What is breast cancer?

By Queens Courier Staff | editorial@queenscourier.com |

Courtesy Susan G. Komen for the Cure

Every day, cells in your body divide, grow and die. Most of the time cells divide and grow in an orderly manner. But sometimes cells grow out of control. This kind of growth of cells forms a mass or lump called a tumor. Tumors are either benign or malignant.

Benign tumors are not cancerous. When these tumors are removed, they typically do not reappear. The cells of a benign tumor do not invade nearby tissue or spread to other parts of the body.

Malignant tumors are made of abnormal cells and are cancerous. Malignant tumor cells can invade nearby tissue and spread to other parts of the body. A malignant tumor that develops in the breast is called breast cancer.

To grow, malignant breast tumors need to be fed. They get nourishment by developing new blood vessels in a process called angiogenesis. The new blood vessels supply the tumor with nutrients that promote growth.

As the malignant breast tumor grows, it can expand into nearby tissue. This process is called invasion. Cells can also break away from the primary, or main tumor, and spread to other parts of the body. The cells spread by traveling through the blood stream and/or lymphatic system. This process is called metastasis.

When malignant breast cells appear in a new location, they begin to divide and grow out of control again as they create another tumor. Even though the new tumor is growing in another part of the body, it is still called breast cancer. The most common locations of metastatic breast cancer are the lungs, liver, bones and brain.

Cells can grow out of control before any symptoms of the disease appear. That is why breast screening to find early changes is so important. If breast cancer is found early, there are more treatment options and improved chance for survival.

Susan G. Komen for the Cure® recommends that women 40 years and older have a mammogram every year. If you have a history of breast cancer in your family, talk with your doctor about your personal risk, including when to start getting mammograms and how often to have them.

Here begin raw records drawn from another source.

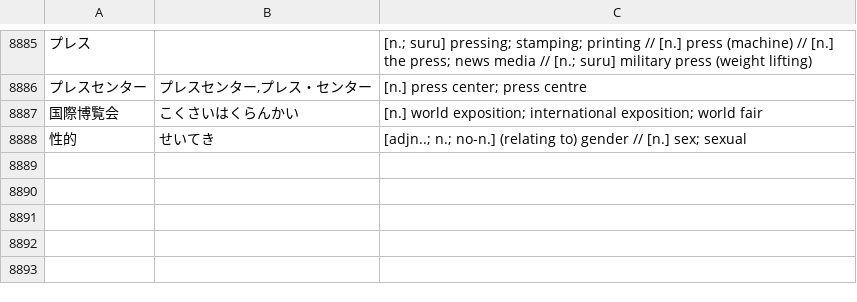
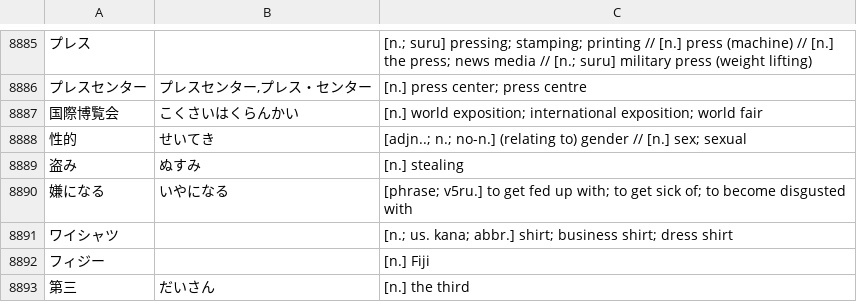
Before and after one commit to attilammagyar/jp-flashcards, a TSV file: skritter/skritter.my_list.tsv, drawn as a sheet; only a part is shown, gaps mark what is left out; the diff names each change by its address in the sheet, - before the commit and + after, or states it on an @@ line.

Commit message:
add words to Skritter from NHK Easy News

```diff
--- a/skritter/skritter.my_list.tsv
+++ b/skritter/skritter.my_list.tsv
+row 8889: 盗み | ぬすみ | [n.] stealing
+row 8890: 嫌になる | いやになる | [phrase; v5ru.] to get fed up with; to get sick of; to become disgusted with
+row 8891: ワイシャツ |  | [n.; us. kana; abbr.] shirt; business shirt; dress shirt
+row 8892: フィジー |  | [n.] Fiji
+row 8893: 第三 | だいさん | [n.] the third
```
Also changed, not shown: skritter/yomikata_blacklist.tsv.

If your mother or sister had breast cancer before menopause, you may need to start getting mammograms or other tests and yearly clinical breast exams before age 40. It is important for all women to have clinical breast exams at least every three years starting at age 20 and every year after age 40.